Nurse Educator, Carol Thorn uses unfolding cases based on her own practice in her classroom teaching and in-depth discussion of potential problems and interventions with a specific patient who is being cared for by one of the students in the Clinical Debriefing Session. These are two high impact and highly interactive approaches to clinical learning with complementary learning outcomes. Choosing one as opposed to the other would cause gaps in learning. The goal of this learning activity is to help you reflect on the distinct, common, and complementary learning impact these two approaches to clinical teaching-learning activities have.
- Describe and compare what the student learns from each of these complementary teaching and learning approaches. Unfolding Cases and Deeper Learning about Potential Patient Problems and Interventions
- For example, in the Clinical Debriefing the students identify and explain why different patient problems such as Diabetes is related to electrolyte and fluid balance. Just as in the video tape, potential problems of wound healing and infection are discussed as they impact potential patient problems.
- For example, in an unfolding case with a diabetic patient (classroom unfolding case not viewed) upon discovering a blood sugar of 400, students would intervene by giving a sliding scale insulin dose to a patient with an elevated blood sugar, and then check the blood sugars 15-20 minutes later to assess the impact of the insulin dose. The student would then discuss the cause of the elevated blood sugar, and plan the next meal for the day while offering situated coaching on blood sugar control.
- What learning outcomes would you expect from each of these classes? How do you think these two teaching-learning strategies reinforce one another? What learning outcomes would be distinct or missing in either one of the strategies (unfolding case; Deeper Learning about Potential Patient Problems) that would be learned in the other? How do these two approaches impact clinical reasoning?

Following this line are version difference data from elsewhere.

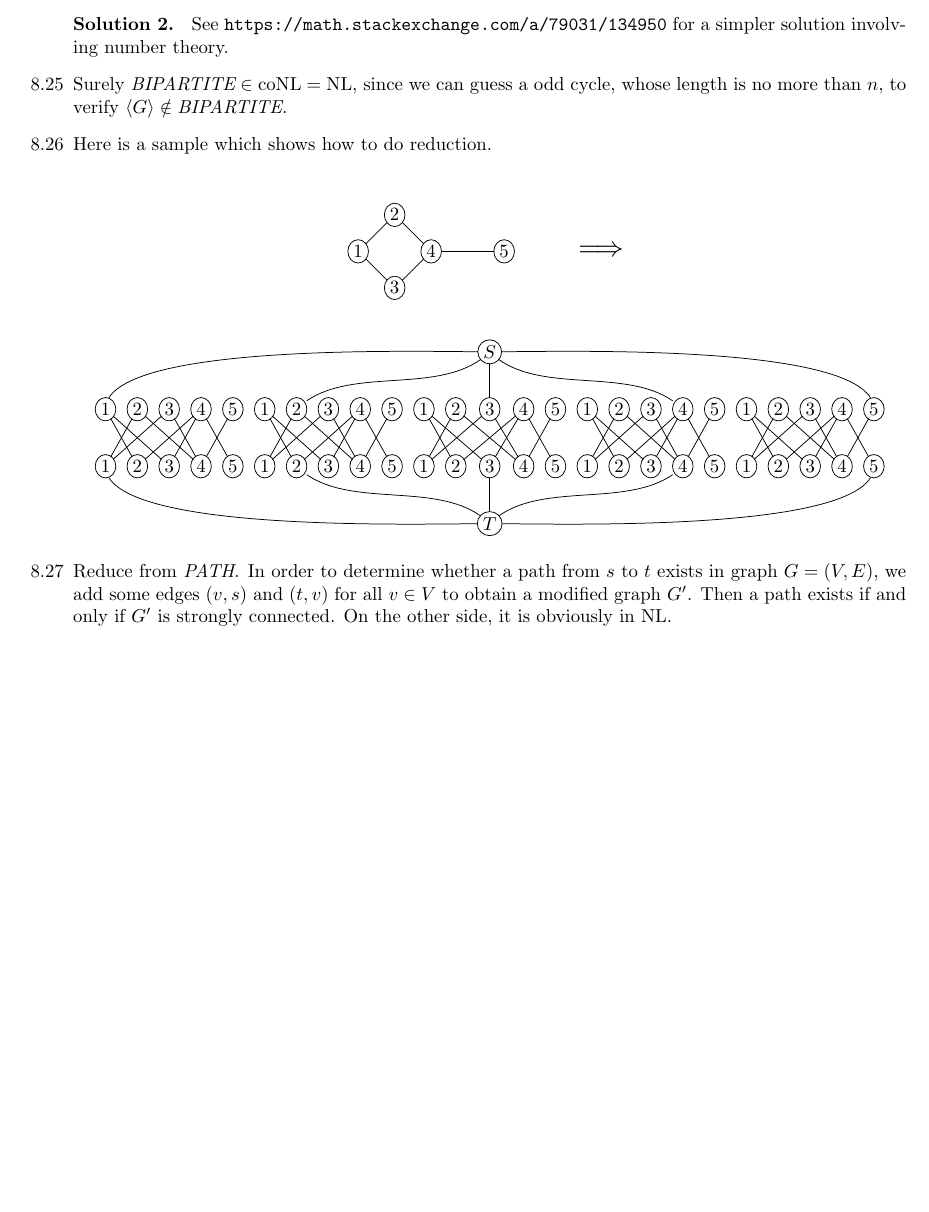
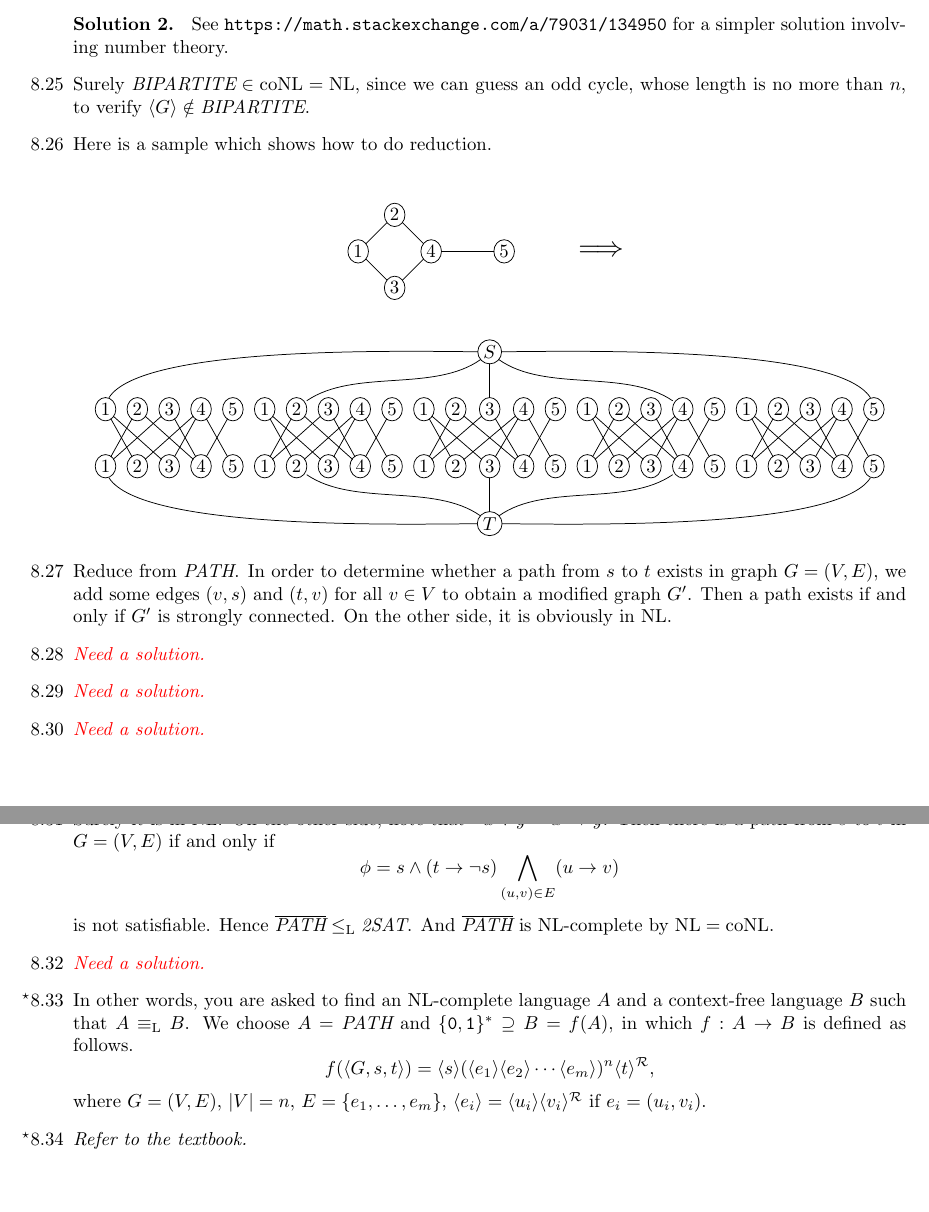
Before and after one commit to lwins-lights/Introduction-to-the-Theory-of-Computation-Hints, a LaTeX document (main.tex, which reads content/chapter8.tex): part of page 14 of 14 before the commit and two parts of pages 14 and 15 of 15 after it, the two joined at a grey line, cut so that both start at the same text, the shorter picture padded with empty space. Compiled offline with pdfLaTeX.

Commit message:
Update chapter 8

```diff
--- a/content/chapter8.tex
+++ b/content/chapter8.tex
@@ -106,7 +106,7 @@
 
 	%		8.25		%
 	\item[8.25]
-	Surely $\IT{BIPARTITE} \in \RM{coNL} = \RM{NL}$, since we can guess a odd cycle, whose length is no more than $n$, to verify $\Bra{G} \notin \IT{BIPARTITE}$.
+	Surely $\IT{BIPARTITE} \in \RM{coNL} = \RM{NL}$, since we can guess an odd cycle, whose length is no more than $n$, to verify $\Bra{G} \notin \IT{BIPARTITE}$.
 
 	%		8.26		%
 	\item[8.26]
@@ -156,4 +156,40 @@
 	\item[8.27]
 	Reduce from $\IT{PATH}$. In order to determine whether a path from $s$ to $t$ exists in graph $G = (V, E)$, we add some edges $(v, s)$ and $(t, v)$ for all $v \in V$ to obtain a modified graph $G'$. Then a path exists if and only if $G'$ is strongly connected. On the other side, it is obviously in $\RM{NL}$.
 
+	%		8.28		%
+	\item[8.28]
+	\Empty
+
+	%		8.29		%
+	\item[8.29]
+	\Empty
+
+	%		8.30		%
+	\item[8.30]
+	\Empty
+
+	%		8.31		%
+	\item[\Star 8.31]
+	Surely it is in $\RM{NL}$. On the other side, note that $\neg x \vee y = x \to y$. Then there is a path from $s$ to $t$ in $G = (V, E)$ if and only if
+	$$
+		\phi = s \wedge (t \to \neg s) \bigwedge_{(u, v) \in E} (u \to v)
+	$$
+	is not satisfiable. Hence $\overline{\IT{PATH}} \leq_{\RM{L}} \IT{2SAT}$. And $\overline{\IT{PATH}}$ is $\RM{NL}$-complete by $\RM{NL} = \RM{coNL}$.
+
+	%		8.32		%
+	\item[8.32]
+	\Empty
+
+	%		8.33		%
+	\item[\Star 8.33]
+	In other words, you are asked to find an $\RM{NL}$-complete language $A$ and a context-free language $B$ such that $A \equiv_{\RM{L}} B$. We choose $A = \IT{PATH}$ and $\{\TT{0}, \TT{1}\}^* \supseteq B = f(A)$, in which $f: A \to B$ is defined as follows.
+	$$
+		f(\Bra{G, s, t}) = \Bra{s}(\Bra{e_1} \Bra{e_2} \cdots \Bra{e_m} )^n\Bra{t}^{\mathcal{R}},
+	$$
+	where $G = (V, E)$, $|V| = n$, $E = \{e_1, \dots, e_m\}$, $\Bra{e_i} = \Bra{u_i}\Bra{v_i}^{\mathcal{R}}$ if $e_i = (u_i, v_i)$.
+
+	%		8.34		%
+	\item[\Star 8.34]
+	\Omit
+
 \end{itemize}
```
Also changed, not shown: content/chapter5.tex (+1 -1 lines), README.md, main.pdf.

- Reflect on the student learners comments about Carol’s teaching. Does this learning community seem democratic and respectful to you? What examples from the students’ responses can you cite to make your case for or against a democratic climate within the Clinical Debriefing session? Please describe what students value most about Carol’s clinical teaching.
Dr. Tanner’s Articles on Clinical Judgment
Atul Gawande: The Difference Between Coaching and Teaching
Atul Gwande provides a masterful lecture on the distinctions between teaching and coaching that also capture distinctions between knowledge acquisition and knowledge use.
Benner, P. “Redesigning Nursing Education March 2012”Newsletter EducatingNurses.com
Tanner, C.A. (2006). Thinking like a nurse: A research based model of clinical judgment in nursing. Journal of Nursing Education , 45(6), 204-211.
Tanner, C.A. (1987) Teaching clinical judgment. In J.J. Fitzpatrick & R.L. Taunton (Eds.) Annual Review of Nursing Research. 5 153-173.
Tanner, C.A., Benner, P., Chesla, C. & Gordon, D.R. (1993). The phenomenology of knowing a patient. Image: The Journal of Nursing Scholarship. 25. 273-280.